Electronic K-1s To Relieve Tax Headaches
January 09, 2013
Electronic tax forms are on the way for ETF investors using futures, and it’s about time.
As any futures-based commodities investor knows, one of the main drawbacks to ETFs structured as commodities pools is dealing with K-1 tax forms. But relief appears to be on the way.
In the next few days, ALPS will be sending out an email blast to 50,000 RIAs discussing the advent of the so-called electronic K-1. While this may not be on par with landing on the moon or the splitting of an atom, it is a landmark event in the commodity ETF industry, which could boost asset gathering.
About $17 billion is invested in limited partnerships, the lone ETP structure that requires the receipt of a K-1. That’s just 15 percent of the $120 billion invested in commodity ETPs and not even one-fourth of the $71 billion in the bullion fund SPDR Gold Shares (NYSEArca: GLD). Most of the assets are in grantor trusts and ETNs, two tax structures with very straightforward tax treatments.

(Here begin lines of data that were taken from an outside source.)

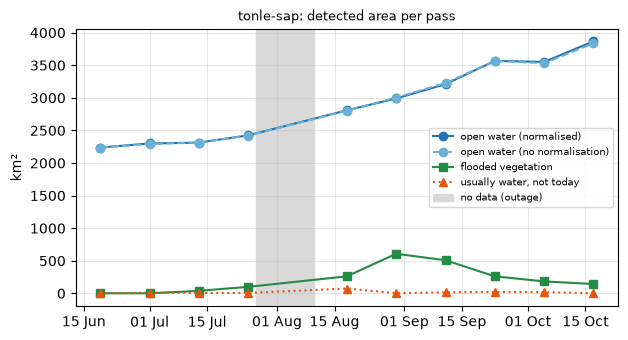
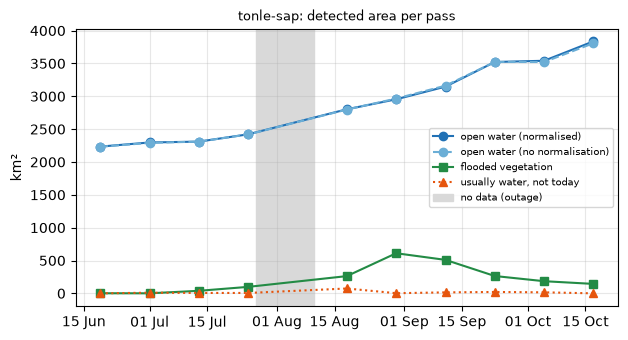
Math detection: common footprint, wider edge mask, results on aligned stack

diff --git a/scripts/detect/ops.py b/scripts/detect/ops.py
@@ -42,6 +42,7 @@ KNOBS = {
         "wind_frac": 0.7,         # "usually water" = water on first, last and >= 70 % of dates
         "nodata_floor": 0.01,     # preview no-data margins are drawn at ~1/255; cut them
         "edge_erode_px": 8,       # shrink the footprint by 8 px (EDA: edge ~8 px at half brightness)
+        "common_footprint": True, # keep only pixels valid on all dates
         "open_k": 0,              # morphological opening kernel (0 = off)
         "untested": False,
     },
@@ -67,6 +68,7 @@ KNOBS = {
         "wind_frac": 0.7,
         "nodata_floor": None,     # gamma0 has NaN no-data instead
         "edge_erode_px": 1,
+        "common_footprint": True,
         "open_k": 3,
         "untested": True,          # literature-typical starting values, NOT tuned
     },
@@ -456,6 +458,10 @@ def run_pipeline(x, valid, source, kn=None, dev=None, normalise=None):
     x, valid = clean_input(x.to(dev), valid.to(dev))
     if kn.get("nodata_floor") is not None:
         valid = valid & ~nodata_margin(x, valid, kn["nodata_floor"])
+    if kn.get("common_footprint", False):
+        # only pixels imaged on every date: per-date areas become comparable and the
+        # swath edge (which moves between dates) cannot fake a change
+        valid = valid & valid.all(0, keepdim=True)
     if kn.get("edge_erode_px", 0) > 0:
         valid = erode(valid, 2 * kn["edge_erode_px"] + 1)
     xf = quegan_filter(x, valid, kn["box"]) if kn["quegan"] else box_mean(x, valid, kn["box"])

diff --git a/docs/eda/math-detection.md b/docs/eda/math-detection.md
@@ -22,10 +22,16 @@ The `gamma0` values are textbook L-band starting points and **have never been te
 
 ## Steps (one or two sentences each)
 
+0. **Co-registration (done by the shared loader, `stack.py`, `align=True`).** Every date is shifted onto
+   the first by image correlation. Before this, dates were misaligned by up to 6.9 px (Ararat) and 5.5 px
+   (Sevan); that produced a fake "shoreline ring" of change around Sevan and most of the 31 Aug
+   "flooded vegetation" in Armenia. All numbers below are from the aligned stack.
 1. **Footprint cleanup.** The previews draw some of the area outside the swath at the darkest value
    (1/255), which is the same value as calm water. Floor-valued pixels connected to the footprint edge
-   are removed, and the footprint is then shrunk by 2 px (`nodata_floor=0.01`, `edge_erode_px=2`).
-   Without this a 24 px strip on the east edge of Tonle Sap was classed as "permanent water".
+   are removed; then only pixels imaged on **every** date are kept (`common_footprint=True`, so per-date
+   areas are comparable), and that footprint is shrunk by 8 px (`edge_erode_px=8`; the EDA found the
+   outer ~8 px at Tonle Sap at about half brightness). Without this a 24 px strip on the east edge of
+   Tonle Sap was "permanent water" and the moving south edge was "change".
 2. **Boxcar mean (mask-aware).** `m = conv(x·mask, 1) / conv(mask, 1)` over a k×k window, so invalid
    pixels do not drag the mean to zero (`box=3`, about 540 m).
 3. **Multi-temporal speckle filter (Quegan).** `J_t = m_t · (1/N) Σ_k x_k / m_k`: each date's local
@@ -36,7 +42,7 @@ The `gamma0` values are textbook L-band starting points and **have never been te
    multiply by `gain = mean(reference)/mean(date)` where reference = temporal median (`norm_mode="gain"`
    because the preview black point is fixed; for dB data an additive offset is used instead). A
    least-squares line was tried first and dropped: noise biases its slope towards 0 and turned water grey.
-   Gains found: 0.94–1.04, i.e. no large stretch drift. Effect on results: see tables.
+   Gains found: 0.96–1.03, i.e. no large stretch drift. Effect on results: see tables.
 4. **Water per date (hysteresis).** Water = HH below `weak=0.12` **and** 8-connected to a pixel below
    `strong=0.06`, with HV < 0.35 (loose); then specks < 4 px removed. HH is used as the main cue
    because wind brightens the lake surface in HV much more than in HH on these previews.
@@ -63,53 +69,58 @@ The `gamma0` values are textbook L-band starting points and **have never been te
 
 * `water_hh_weak=0.12`, `strong=0.06`: Lake Sevan is 1,242 km² in reality; a 0.10–0.12 HH threshold
   gives 1,190–1,240 km² on the previews. The same numbers are then used at Tonle Sap. Not independent.
+  Cross-checks from the EDA: a flood-fill of dark pixels connected to Sevan gives 1,231–1,238 km² on calm
+  dates (we get 1,235–1,261 on calm dates); at Tonle Sap a second Otsu split inside the dark class gives
+  ≈0.24, i.e. our 0.12 is the stricter side — "dark land" between 0.12 and 0.24 is not called water.
 * `fv_hh_rise=0.15`: picked between 0.12 and 0.20 using Sevan/Ararat (no flooded forest there) as a
-  negative control. **Very sensitive**: Tonle Sap peak flooded-veg area is 1,084 / 625 / 156 km² at
+  negative control. **Very sensitive**: Tonle Sap peak flooded-veg area is 1,083 / 611 / 139 km² at
   0.12 / 0.15 / 0.20. Treat flooded-veg areas as order-of-magnitude.
 * CUSUM `step_min=0.12`, `t_min=5`: on the synthetic test with heavy (8-look) speckle, far-away pixels
   called "stable" go from 79.5 % (no t gate) to 97.9 % (t ≥ 5); at 30 looks 99.8 % → 99.95 %.
 
 ## Results (normalisation on; "no-norm" = same run without step 3)
 
-Tonle Sap (km²; valid footprint ≈ 36,300–37,700 km²)
+Tonle Sap (km²; common footprint 36,036 km²)
 
 | date | water | water no-norm | flooded veg | fl. veg no-norm | wind-suspect |
 |---|---|---|---|---|---|
-| 2026-06-19 | 2238 | 2235 | 1 | 1 | 0 |
-| 2026-07-01 | 2299 | 2293 | 1 | 1 | 13 |
-| 2026-07-13 | 2313 | 2312 | 34 | 35 | 4 |
-| 2026-07-25 | 2425 | 2419 | 101 | 104 | 6 |
+| 2026-06-19 | 2234 | 2232 | 1 | 1 | 0 |
+| 2026-07-01 | 2297 | 2290 | 0 | 1 | 10 |
+| 2026-07-13 | 2310 | 2310 | 39 | 35 | 6 |
+| 2026-07-25 | 2421 | 2419 | 98 | 102 | 6 |
 | *gap* | | | | | |
-| 2026-08-18 | 2834 | 2832 | 295 | 227 | 73 |
-| 2026-08-30 | 2984 | 2997 | 625 | 413 | 3 |
-| 2026-09-11 | 3217 | 3235 | 544 | 303 | 15 |
-| 2026-09-23 | 3554 | 3557 | 278 | 177 | 23 |
-| 2026-10-05 | 3551 | 3530 | 210 | 175 | 20 |
-| 2026-10-17 | 3870 | 3841 | 161 | 130 | 0 |
+| 2026-08-18 | 2802 | 2798 | 262 | 224 | 74 |
+| 2026-08-30 | 2954 | 2966 | 611 | 421 | 2 |
+| 2026-09-11 | 3147 | 3162 | 509 | 302 | 15 |
+| 2026-09-23 | 3522 | 3523 | 264 | 180 | 21 |
+| 2026-10-05 | 3541 | 3522 | 185 | 166 | 16 |
+| 2026-10-17 | 3837 | 3808 | 144 | 131 | 0 |
 
-Classes: stable 27,394 · permanent water 2,180 · seasonal open water 1,830 · flooded veg 514 ·
-other change 6,986 km² (of which 5,125 km² got darker, 1,861 brighter).
+Classes: stable 27,272 · permanent water 2,173 · seasonal open water 1,778 · flooded veg 492 ·
+other change 7,189 km².
 
-Lake Sevan (km²; real lake 1,242 km²)
+Lake Sevan (km²; real lake 1,242 km²; windy dates per EDA: 31 Aug and 12 Sep)
 
 | date | water | water no-norm | flooded veg | fl. veg no-norm | wind-suspect |
 |---|---|---|---|---|---|
-| 2026-06-20 | 1238 | 1236 | 0 | 0 | 0 |
-| 2026-07-02 | 1225 | 1223 | 0 | 0 | 5 |
-| 2026-07-14 | 1222 | 1218 | 1 | 2 | 5 |
-| 2026-07-26 | 1270 | 1273 | 0 | 0 | 1 |
-| 2026-08-19 | 1252 | 1246 | 1 | 2 | 2 |
-| 2026-08-31 | 1221 | 1212 | 99 | 95 | 83 |
-| 2026-09-12 | 1183 | 1181 | 7 | 4 | 66 |
-| 2026-09-24 | 1260 | 1264 | 30 | 13 | 22 |
-| 2026-10-06 | 1311 | 1312 | 1 | 0 | 1 |
-| 2026-10-18 | 1284 | 1294 | 1 | 0 | 0 |
+| 2026-06-20 | 1245 | 1244 | 0 | 0 | 0 |
+| 2026-07-02 | 1235 | 1233 | 0 | 0 | 7 |
+| 2026-07-14 | 1235 | 1232 | 0 | 0 | 6 |
+| 2026-07-26 | 1284 | 1286 | 0 | 0 | 1 |
+| 2026-08-19 | 1261 | 1256 | 0 | 1 | 2 |
+| 2026-08-31 | 1236 | 1233 | 6 | 6 | 36 |
+| 2026-09-12 | 1197 | 1197 | 0 | 0 | 67 |
+| 2026-09-24 | 1279 | 1284 | 0 | 0 | 5 |
+| 2026-10-06 | 1329 | 1329 | 0 | 0 | 0 |
+| 2026-10-18 | 1304 | 1309 | 0 | 0 | 0 |
 
-Ararat valley: water 7–26 km² (small reservoirs/ponds), flooded veg 0–190 km² with a single spike on
-2026-08-31 (same date as Sevan's spike, see limits); classes: stable 3,703, other classes ≤ 33 km² each.
+Classes: stable 3,138 · permanent water 1,204 · seasonal open water 125 · flooded veg 0 · other change 31 km².
 
-Normalisation changes water area by < 1 % on every date, but flooded-veg area by up to ~80 %
-(Tonle Sap 2026-09-11: 544 vs 303 km²), because flooded veg is a *difference* from June and a 1–2 %
+Ararat valley: water 10–31 km² (small reservoirs/ponds; max on 6 Oct, the date with the anomalous HV
+channel), flooded veg 0–32 km² (31 Aug); classes: stable 3,724, others ≤ 18 km² each.
+
+Normalisation changes water area by < 1 % on every date, but flooded-veg area by up to ~70 %
+(Tonle Sap 2026-09-11: 509 vs 302 km²), because flooded veg is a *difference* from June and a 1–2 %
 gain shifts many borderline pixels.
 
 ## What the figures show (`docs/eda/math/`)
@@ -121,36 +132,39 @@ gain shifts many borderline pixels.
   stable; changes ring outward from the lake, mostly dated 18 Aug → 23 Sep (the south-east river plain
   first, the outer north-west plain last, 23 Sep). Very little before the gap. This matches a late flood.
 * `<area>_classes.png`: season classes with km² in the legend.
-* `<area>_areas.png`: area per pass at true dates, outage shaded. Tonle Sap water rises from ~2,240 km²
-  (June) to ~3,870 km² (17 Oct), most of it after mid-August; flooded veg peaks ~30 Aug then falls as
+* `<area>_areas.png`: area per pass at true dates, outage shaded. Tonle Sap water rises from ~2,230 km²
+  (June) to ~3,840 km² (17 Oct), most of it after mid-August; flooded veg peaks ~30 Aug then falls as
   water gets deeper (vegetation becomes open water).
 * `<area>_triptych.png`: first vs last filtered HH and their difference (red = darker).
 
 ## Sevan and wind
 
-Sevan's lake stays at the display floor in **HH** on every pass while HV rises up to 0.16 in Sept–Oct
-(wind). Because the water rule keys on HH (HV limit is loose), Sevan's water area stays 1,183–1,311 km²
-(−5 % … +6 % around the real 1,242 km²) with no spurious shrinkage: **handled for these previews**.
-The residual dips (31 Aug, 12 Sep) are flagged orange: a 1-pixel ring along the north shore (looks like a
-1-pixel geolocation shift of that preview) and the shallow north-west bay. At Tonle Sap the lake also
-brightens a little in October, still well below the threshold. With calibrated dB data and a stronger
-wind the HH rule may fail; then the orange flag is the warning, not a fix.
+Sevan's lake stays at the display floor in **HH** on every pass while HV rises in Sept–Oct (wind).
+Because the water rule keys on HH (HV limit is loose), Sevan's water area stays 1,197–1,329 km²
+(−4 % … +7 % around the real 1,242 km²) with no spurious shrinkage: **handled for these previews**.
+The dips on the two windy dates (31 Aug: 36 km², 12 Sep: 67 km² wind-suspect, mostly the shallow
+north-west bay) are flagged orange, not filled in. The late values (1,304–1,329 km² in October) are
+slightly above the real area; the lake did rise in 2026 but by far less than a pixel, so read this as
+±5 % noise, not a measurement. With calibrated dB data and stronger wind the HH rule may fail; then
+the orange flag is the warning, not a fix.
 
 ## Limits (please read before quoting numbers)
 
 * **Uncalibrated previews.** 8-bit display brightness with an unknown stretch, not backscatter. Water sits
   at the 1/255 floor; anything quantitative about brightness steps is in "display units".
 * **180 m pixels.** A 1-pixel shoreline error on Sevan's ~250 km perimeter is ~45 km². Sevan's
-  "seasonal open water" (177 km²) is mostly this shoreline ring plus dark fields south-west of the lake;
-  it is **not** evidence that the lake changed (it actually rose by a sub-pixel amount).
+  "seasonal open water" (125 km²) is mostly the north-west bay (windy dates) and dark fields south-west of
+  the lake; it is **not** evidence that the lake changed (it rose by a sub-pixel amount).
+* **Armenia 2026-10-06 has an anomalous HV channel** (EDA). Our water rule barely uses HV, but HV-based
+  numbers on that date (normalisation gain, flooded-veg HV test, change steps in HV) should not be trusted.
 * **Thresholds were picked from the same data** (Sevan's known area; Sevan/Ararat as a negative control).
   There is no ground truth and no independent validation. The gamma0 knobs are untested.
-* **Flooded vegetation is fragile**: x4 change in area between thresholds 0.12 and 0.20; the reference is
+* **Flooded vegetation is fragile**: x4–8 change in area between thresholds 0.12 and 0.20; the reference is
   only the first two (June/early July) passes, which may already be partly wet at Tonle Sap.
-* **31 Aug 2026 spike** in Armenia (Sevan 99 km², Ararat 190 km² "flooded veg") is most likely rain-wet
-  soil or irrigation raising HH, or a stretch change — not flooded forest. The class map needs ≥ 2 dates,
-  which removes most of it, but the per-date number is inflated.
-* **"Other change" is broad** (Tonle Sap 6,986 km²): rice/crop cycles, partly flooded fields that are darker
+* **31 Aug 2026 in Armenia**: before co-registration this date showed 99 km² (Sevan) / 190 km² (Ararat)
+  of "flooded vegetation"; after alignment it is 6 / 32 km². The rest (Ararat) is likely wet soil or
+  irrigation raising HH, not flooded forest.
+* **"Other change" is broad** (Tonle Sap 7,189 km²): rice/crop cycles, partly flooded fields that are darker
   but not below the water threshold, soil moisture. It is a "something changed here" layer, not a label.
 * **The August gap.** No passes 27 Jul–10 Aug; a change in that window is dated 18 Aug. Changes on the last
   date (17 Oct) have only one "after" sample and are unconfirmed.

But lest you think what’s at stake is peanuts, some futures-based funds that get saddled with K-1s have billions in assets.
I’m referring to large funds such as the $6.7 billion PowerShares DB Commodity Tracking Fund (NYSEArca: DBC) and the $1.63 billion PowerShares DB Agriculture Fund (NYSEArca: DBA). In other words, a lot of commodities investors out there will care about this.
I’d venture to guess that that total may be about to ramp up, as more widespread adoption of electronic K-1s starts to take hold.
That’s because one of the biggest investor objections to the K-1—the fact that the document didn’t arrive until very late on the tax calendar—will be taken off the table.
At the end of the day, that fact alone turned many investors away from the structure, sending them to the straightforward structure of an ETN, for example, even if they had to make peace with the credit risk that’s at the center of that structure.
It’s hard enough to get your taxes done by April 15 every year, let alone when you have a critical piece of your taxable pie that arrives a week ahead of your drop-dead date.